With the right ergonomic office furniture, you'll naturally be seated in a neutral posture which is how you should be seated at work.

Use a Footrest

Ideally, your feet should be placed flat on the floor and shouldn't be dangling in the air. However, even sitting with feet flat on the floor for too long can cause the blood to pool in the feet. It can cause swelling in the feet and also put a load on the heart. One way to make your workplace ergonomics-friendly and reduce the risk of blood pooling in the feet is using a footrest to keep the feet slightly elevated. This would ensure a smooth blood flow to and from the legs and also ensure you don't experience painful swelling from sitting for long hours at work.

Use Ergonomic Keyboard and Mouse

Repetitive movements like hitting the keys on the keyboard all day long put you at risk of health conditions like Carpal Tunnel Syndrome, Trigger Finger, and Tendonitis. One way to improve ergonomics and reduce the risk of repetitive strain injuries is to use an ergonomic keyboard and mouse.

An ergonomic keyboard features a unique design that encourages the user to place their hands on the keyboard such that the stress on the fingers and wrists is significantly reduced.
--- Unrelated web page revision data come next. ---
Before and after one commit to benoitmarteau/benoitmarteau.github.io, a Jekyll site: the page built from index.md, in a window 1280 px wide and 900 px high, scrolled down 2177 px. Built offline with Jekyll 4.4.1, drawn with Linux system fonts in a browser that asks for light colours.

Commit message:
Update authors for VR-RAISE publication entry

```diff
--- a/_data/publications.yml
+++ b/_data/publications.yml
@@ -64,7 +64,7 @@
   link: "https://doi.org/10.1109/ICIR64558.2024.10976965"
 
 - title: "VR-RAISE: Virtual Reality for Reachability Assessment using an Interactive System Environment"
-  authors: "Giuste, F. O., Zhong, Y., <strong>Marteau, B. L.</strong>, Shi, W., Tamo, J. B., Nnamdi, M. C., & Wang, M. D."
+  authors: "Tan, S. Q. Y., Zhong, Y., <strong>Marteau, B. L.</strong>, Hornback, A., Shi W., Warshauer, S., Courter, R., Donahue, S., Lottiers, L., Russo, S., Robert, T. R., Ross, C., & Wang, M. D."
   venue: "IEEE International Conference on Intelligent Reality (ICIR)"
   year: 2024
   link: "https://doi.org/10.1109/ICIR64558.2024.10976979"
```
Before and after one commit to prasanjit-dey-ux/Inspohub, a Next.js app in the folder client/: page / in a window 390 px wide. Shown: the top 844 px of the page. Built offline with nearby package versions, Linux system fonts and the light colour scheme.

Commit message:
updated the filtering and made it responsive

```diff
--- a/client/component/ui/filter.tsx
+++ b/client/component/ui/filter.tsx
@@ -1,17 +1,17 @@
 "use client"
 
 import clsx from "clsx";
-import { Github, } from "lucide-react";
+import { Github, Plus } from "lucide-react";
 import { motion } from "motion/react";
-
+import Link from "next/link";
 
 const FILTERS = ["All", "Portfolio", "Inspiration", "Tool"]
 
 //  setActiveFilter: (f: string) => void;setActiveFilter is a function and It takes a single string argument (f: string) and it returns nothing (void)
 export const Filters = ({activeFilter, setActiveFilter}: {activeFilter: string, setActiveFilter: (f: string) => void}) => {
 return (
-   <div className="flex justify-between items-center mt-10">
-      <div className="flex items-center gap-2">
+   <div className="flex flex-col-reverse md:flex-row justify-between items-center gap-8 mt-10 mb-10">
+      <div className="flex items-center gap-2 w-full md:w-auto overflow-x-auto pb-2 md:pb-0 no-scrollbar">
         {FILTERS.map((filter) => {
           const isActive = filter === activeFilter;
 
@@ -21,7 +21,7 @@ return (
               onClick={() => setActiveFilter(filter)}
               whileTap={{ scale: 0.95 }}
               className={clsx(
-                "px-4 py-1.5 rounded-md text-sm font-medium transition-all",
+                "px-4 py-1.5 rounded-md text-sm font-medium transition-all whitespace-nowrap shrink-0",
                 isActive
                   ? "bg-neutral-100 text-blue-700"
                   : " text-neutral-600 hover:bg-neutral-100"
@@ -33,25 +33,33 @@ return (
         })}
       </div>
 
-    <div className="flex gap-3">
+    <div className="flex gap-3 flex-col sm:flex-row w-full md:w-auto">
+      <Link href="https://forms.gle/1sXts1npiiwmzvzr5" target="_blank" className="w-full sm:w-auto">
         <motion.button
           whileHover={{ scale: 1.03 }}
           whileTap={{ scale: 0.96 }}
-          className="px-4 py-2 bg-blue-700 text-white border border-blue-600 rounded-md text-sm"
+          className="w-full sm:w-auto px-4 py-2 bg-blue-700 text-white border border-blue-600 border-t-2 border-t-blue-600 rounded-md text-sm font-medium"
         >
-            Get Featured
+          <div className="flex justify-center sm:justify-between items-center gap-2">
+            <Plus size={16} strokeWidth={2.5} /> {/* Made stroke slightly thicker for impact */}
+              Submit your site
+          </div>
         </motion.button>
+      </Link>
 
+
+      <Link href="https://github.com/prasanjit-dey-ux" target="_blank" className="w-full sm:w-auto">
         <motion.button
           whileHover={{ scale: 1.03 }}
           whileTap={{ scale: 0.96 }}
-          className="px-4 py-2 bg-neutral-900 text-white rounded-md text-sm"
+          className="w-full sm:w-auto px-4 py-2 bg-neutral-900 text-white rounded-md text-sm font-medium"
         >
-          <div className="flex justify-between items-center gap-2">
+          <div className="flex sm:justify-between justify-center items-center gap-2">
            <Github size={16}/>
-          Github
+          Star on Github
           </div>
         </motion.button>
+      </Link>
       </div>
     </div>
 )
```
The keys are softer, and you don't need to press them too hard. Similar is the case with an ergonomic mouse. The buttons are softer and more sensitive, and you don't even have to move the mouse too much, which might strain your wrist.

Improve Office Lighting

Poor office lighting, as you know by now, can cause eye strain. Lighting that's either too bright or too dim isn't suitable. The lighting should be just right. It would help if you designed your office such that there are large windows to let natural light into your office. Arranging workstations such that you aren't seated directly facing the light or your back isn't directed towards the light will ensure minimal eye strain. Not only that, but you should also ensure that the artificial lighting in your office is just right to keep your office adequately lit during the evening hours when the natural light isn't sufficient.

Use a Back Support Cushion

Using a back support cushion also reduces back strain significantly. This cushion is contoured to provide excellent back support while seated at work. This reduces the risk of you experiencing back pain and also the risk of posture-related musculoskeletal disorders.

Closing Word

Workplace ergonomics are critically important to ensure your health, safety, and well-being at work. The good news is that improving workplace ergonomics isn't so difficult. All you need to do is make the right changes to your workplace, and you're good to go. Remember that every penny you spend on improving workplace ergonomics will pay off in the long run, and you'll be glad you took the plunge!